I wrote about an earlier version of this measurement here. We have now measured the distribution with the full data set from the highest energy (13TeV) collisions that we have so far. There was also quite a lot of work involved in making the measurement (even) more model-independent, and testing the statistical treatment of the various way in which it can be (re)interpreted.
Early this evening, when I had finished an afternoon of interviewing PhD candidates over zoom, I set off to meet my wife, who had, for her approved exercise, gone walking over Hampstead Heath. I phoned her to check the route she was on, and also shared my location on google maps.

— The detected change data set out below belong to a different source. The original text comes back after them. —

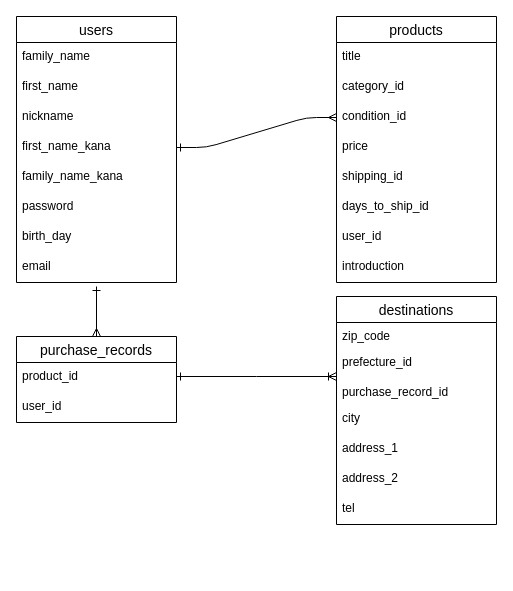
Earlier version of the draw.io diagram page "ページ1" (1 of 2) of test.dio (jukayamashita/furima-38494). Source tidied: cells renumbered, new cells numbered last; positions are measured from the earlier drawing's top-left corner, leaving out a move shared by most shapes. Both pictures are drawn from the tidied source at 100%, with x=0, y=0 at pixel (16, 16).
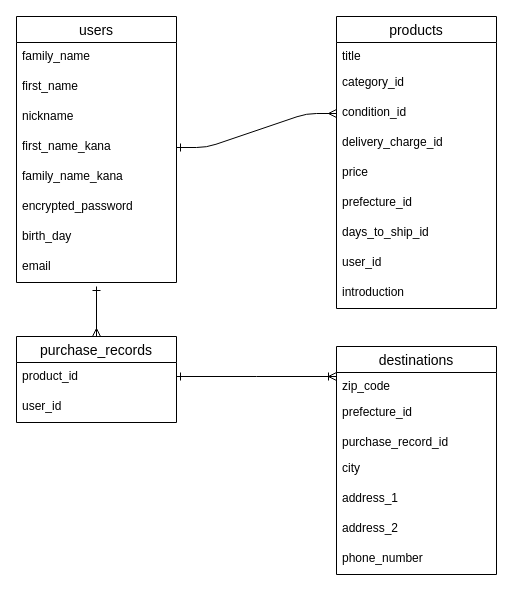
The same page after the edit.

The change refers to these unchanged cells:
```xml
<mxCell id="2" value="users" style="swimlane;fontStyle=0;horizontal=1;startSize=26;align=center;fontSize=14;" parent="1" vertex="1">
  <mxGeometry width="160" height="266" as="geometry" />
</mxCell>
```

The edit, as a diff of the source:
```diff
@@
-    <mxCell id="8" value="password" style="text;strokeColor=none;fillColor=none;spacingLeft=4;spacingRight=4;overflow=hidden;fontSize=12;" parent="2" vertex="1">
+    <mxCell id="8" value="encrypted_password" style="text;strokeColor=none;fillColor=none;spacingLeft=4;spacingRight=4;overflow=hidden;fontSize=12;" parent="2" vertex="1">
       <mxGeometry y="176" width="160" height="30" as="geometry" />
     </mxCell>
@@
     <mxCell id="11" value="products" style="swimlane;fontStyle=0;horizontal=1;startSize=26;align=center;fontSize=14;" parent="1" vertex="1">
-      <mxGeometry x="320" width="160" height="266" as="geometry" />
+      <mxGeometry x="320" width="160" height="292" as="geometry" />
     </mxCell>
     <mxCell id="12" value="title" style="text;strokeColor=none;fillColor=none;spacingLeft=4;spacingRight=4;overflow=hidden;fontSize=12;" parent="11" vertex="1">
-      <mxGeometry y="26" width="160" height="30" as="geometry" />
+      <mxGeometry y="26" width="160" height="26" as="geometry" />
     </mxCell>
     <mxCell id="13" value="category_id" style="text;strokeColor=none;fillColor=none;spacingLeft=4;spacingRight=4;overflow=hidden;fontSize=12;" parent="11" vertex="1">
-      <mxGeometry y="56" width="160" height="30" as="geometry" />
+      <mxGeometry y="52" width="160" height="30" as="geometry" />
     </mxCell>
     <mxCell id="14" value="condition_id" style="text;strokeColor=none;fillColor=none;spacingLeft=4;spacingRight=4;overflow=hidden;points=[[0,0.5],[1,0.5]];portConstraint=eastwest;fontSize=12;" parent="11" vertex="1">
-      <mxGeometry y="86" width="160" height="30" as="geometry" />
+      <mxGeometry y="82" width="160" height="30" as="geometry" />
     </mxCell>
+    <mxCell id="34" value="delivery_charge_id" style="text;strokeColor=none;fillColor=none;spacingLeft=4;spacingRight=4;overflow=hidden;fontSize=12;" parent="11" vertex="1">
+      <mxGeometry y="112" width="160" height="30" as="geometry" />
+    </mxCell>
     <mxCell id="15" value="price" style="text;strokeColor=none;fillColor=none;spacingLeft=4;spacingRight=4;overflow=hidden;fontSize=12;" parent="11" vertex="1">
-      <mxGeometry y="116" width="160" height="30" as="geometry" />
+      <mxGeometry y="142" width="160" height="30" as="geometry" />
     </mxCell>
-    <mxCell id="16" value="shipping_id" style="text;strokeColor=none;fillColor=none;spacingLeft=4;spacingRight=4;overflow=hidden;fontSize=12;" parent="11" vertex="1">
-      <mxGeometry y="146" width="160" height="30" as="geometry" />
+    <mxCell id="16" value="prefecture_id" style="text;strokeColor=none;fillColor=none;spacingLeft=4;spacingRight=4;overflow=hidden;fontSize=12;" parent="11" vertex="1">
+      <mxGeometry y="172" width="160" height="30" as="geometry" />
     </mxCell>
     <mxCell id="17" value="days_to_ship_id" style="text;strokeColor=none;fillColor=none;spacingLeft=4;spacingRight=4;overflow=hidden;fontSize=12;" parent="11" vertex="1">
-      <mxGeometry y="176" width="160" height="30" as="geometry" />
+      <mxGeometry y="202" width="160" height="30" as="geometry" />
     </mxCell>
     <mxCell id="18" value="user_id" style="text;strokeColor=none;fillColor=none;spacingLeft=4;spacingRight=4;overflow=hidden;fontSize=12;" parent="11" vertex="1">
-      <mxGeometry y="206" width="160" height="30" as="geometry" />
+      <mxGeometry y="232" width="160" height="30" as="geometry" />
     </mxCell>
     <mxCell id="19" value="introduction" style="text;strokeColor=none;fillColor=none;spacingLeft=4;spacingRight=4;overflow=hidden;fontSize=12;" parent="11" vertex="1">
-      <mxGeometry y="236" width="160" height="30" as="geometry" />
+      <mxGeometry y="262" width="160" height="30" as="geometry" />
     </mxCell>
     <mxCell id="20" value="destinations" style="swimlane;fontStyle=0;horizontal=1;startSize=26;align=center;fontSize=14;" parent="1" vertex="1">
-      <mxGeometry x="320" y="280" width="160" height="228" as="geometry" />
+      <mxGeometry x="320" y="330" width="160" height="228" as="geometry" />
     </mxCell>
@@
-    <mxCell id="27" value="tel" style="text;strokeColor=none;fillColor=none;spacingLeft=4;spacingRight=4;overflow=hidden;fontSize=12;" parent="20" vertex="1">
+    <mxCell id="27" value="phone_number" style="text;strokeColor=none;fillColor=none;spacingLeft=4;spacingRight=4;overflow=hidden;fontSize=12;" parent="20" vertex="1">
       <mxGeometry y="198" width="160" height="30" as="geometry" />
     </mxCell>
```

For some reason the latter didn’t work, or at least, my sharing did but hers didn’t. In any case we successfully rendezvoused near Parliament Hill and had a pleasant walk back together by the ponds. Even though some of it is by now a sea of muddy footprints, the heath is a lifesaver.
A few minutes after we got home, the new landline phone I bought a couple of days ago rang, with a waiting message. Picking it up, I heard a deadpan, strangely menacing robotic voice say
As I mentioned here, I was one of many contributors to the Cosmic Shambles “Nine Lessons and Carols for Socially Distanced People” extravaganza just before Christmas. My bit was a short physics chat trying to give some insight into how the uncertainty principle arises in quantum physics, from the point of view of waves, beats, and Fourier analysis. Immediately afterwards, Steve Pretty performed a musical piece which echoed some of those ideas, particularly things drifting in and out of phase.